During this year’s State of the Union address, President Obama called on Congress and the American people to make early education expansion a priority. Raising children and providing them a high quality education is not an easy job for parents. And it can be an expensive job because eligibility for pre-school subsidies are quite limited. At Chicago Commons, I have witnessed low-income families turn down raises at their jobs because they would have made them ineligible for state child care subsidies. This is backwards.
The president’s plan would create universal pre-kindergarten for 4-year-olds from low- and middle-income families. The president is right that “the lack of access to preschool education can shadow them for the rest of their lives.”
At Chicago Commons we have proven the corollary to this; we have seen thousands of children from low-income households in West Humboldt Park, Pilsen and Back of the Yards develop a passion for learning in our pre-school and Head Start programs and then grow up to lead successful, fulfilling lives, resisting the culture of gangs and guns. At Chicago Commons, high percentages met or exceeded expectations for kindergarten readiness: 90 percent in social emotional and gross motor skills; 89 percent in language and cognitive domains; 81 percent in math; and 91 percent in literacy.
Recent studies have shown that out of 34 countries, U.S. students ranked 25th in math and 21st in science — hardly commensurate with our nation’s status as a global leader. And in Chicago, nearly half of all teens do not graduate from high school, and 46 percent of our children start kindergarten without the skills they need to continue learning. According to economist James Heckman, the investment in our children yields a 10 percent return, decreasing crime, violence, drug abuse and teenage pregnancy.

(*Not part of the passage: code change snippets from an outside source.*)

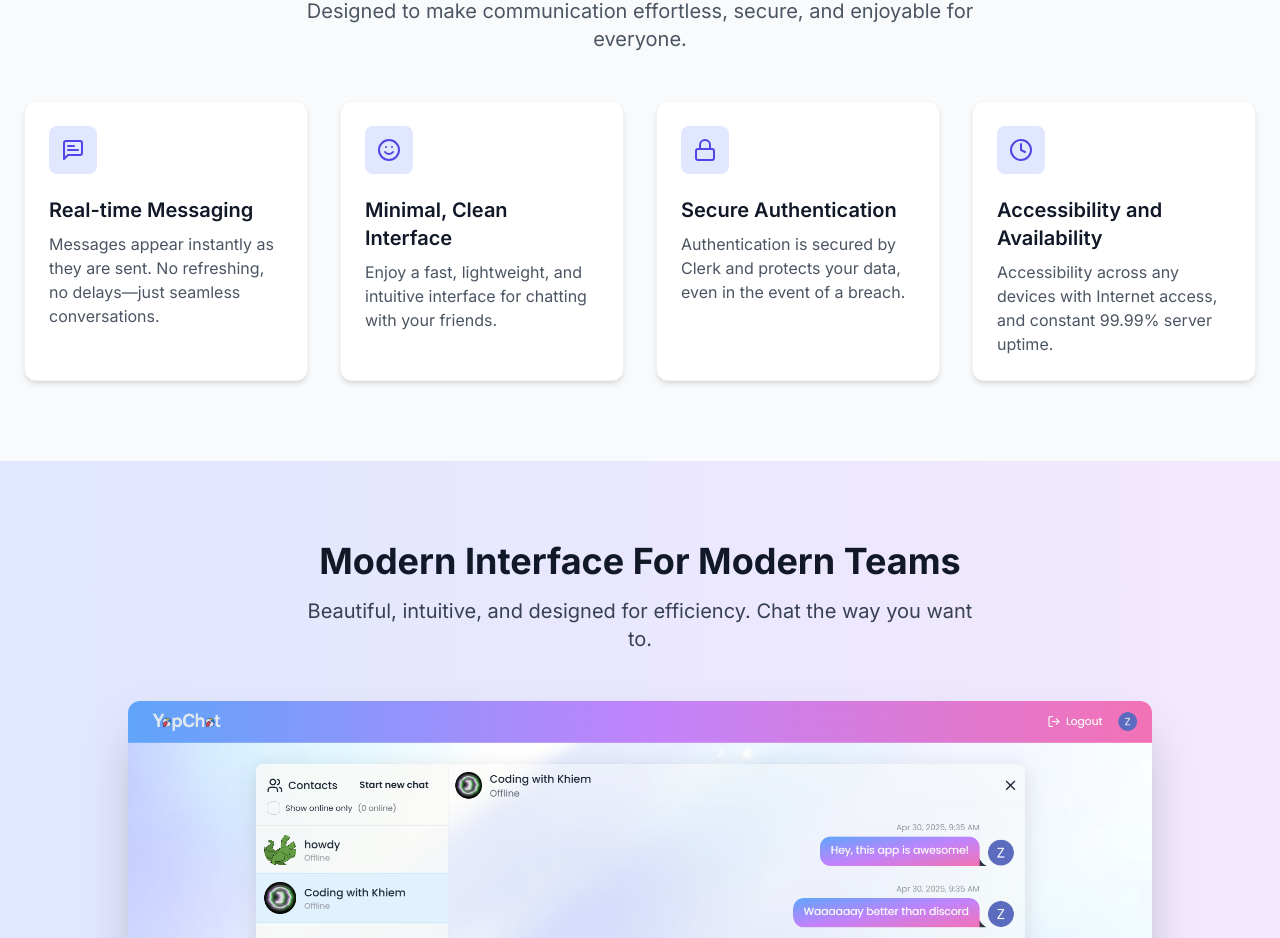
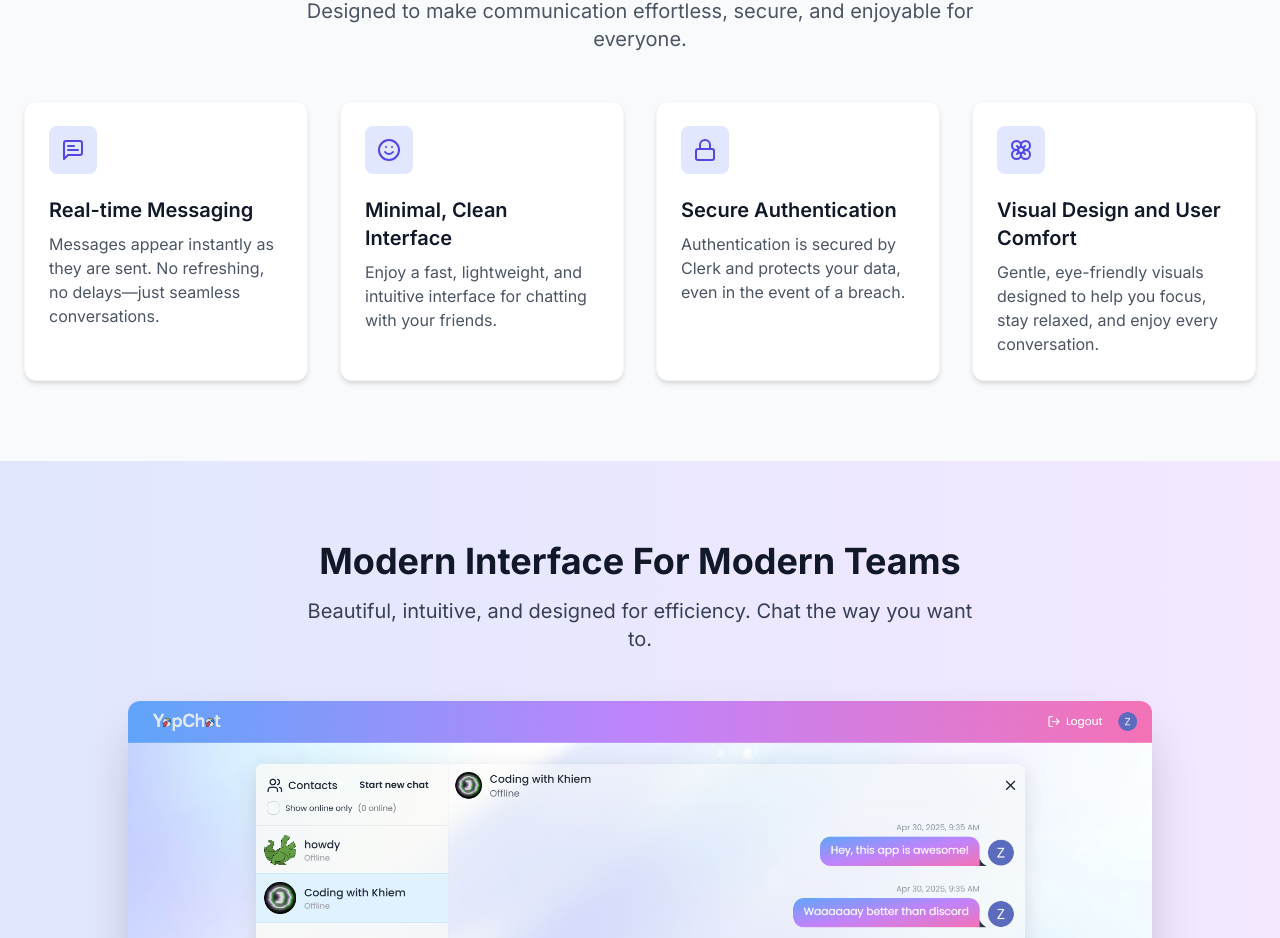
Before and after one commit to TeamYapChat/yapchat-landing-page, a React (Vite) app: page / in a window 1280 px wide. Shown: the part 939-1877 px from the top of the page. Built offline with nearby package versions, Linux system fonts and the light colour scheme.

Commit message:
chore: Replace accessibility feature with visual design feature

```diff
--- a/src/components/Features.tsx
+++ b/src/components/Features.tsx
@@ -1,5 +1,5 @@
 import React from 'react';
-import { MessageSquareText, Lock, Smile, Clock } from 'lucide-react';
+import { MessageSquareText, Lock, Smile, Flower } from 'lucide-react';
 
 type FeatureCardProps = {
   icon: React.ReactNode;
@@ -37,9 +37,9 @@ const Features: React.FC = () => {
       description: 'Authentication is secured by Clerk and protects your data, even in the event of a breach.',
     },
     {
-      icon: <Clock className="h-6 w-6 text-indigo-600" />,
-      title: 'Accessibility and Availability',
-      description: 'Accessibility across any devices with Internet access, and constant 99.99% server uptime.',
+      icon: <Flower className="h-6 w-6 text-indigo-600" />,
+      title: 'Visual Design and User Comfort',
+      description: 'Gentle, eye-friendly visuals designed to help you focus, stay relaxed, and enjoy every conversation.',
     },
   ];
 
```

It is time for us to move the research and conversations around early education into action. And that action is an investment.
— Dan Valliere, executive director, Chicago Commons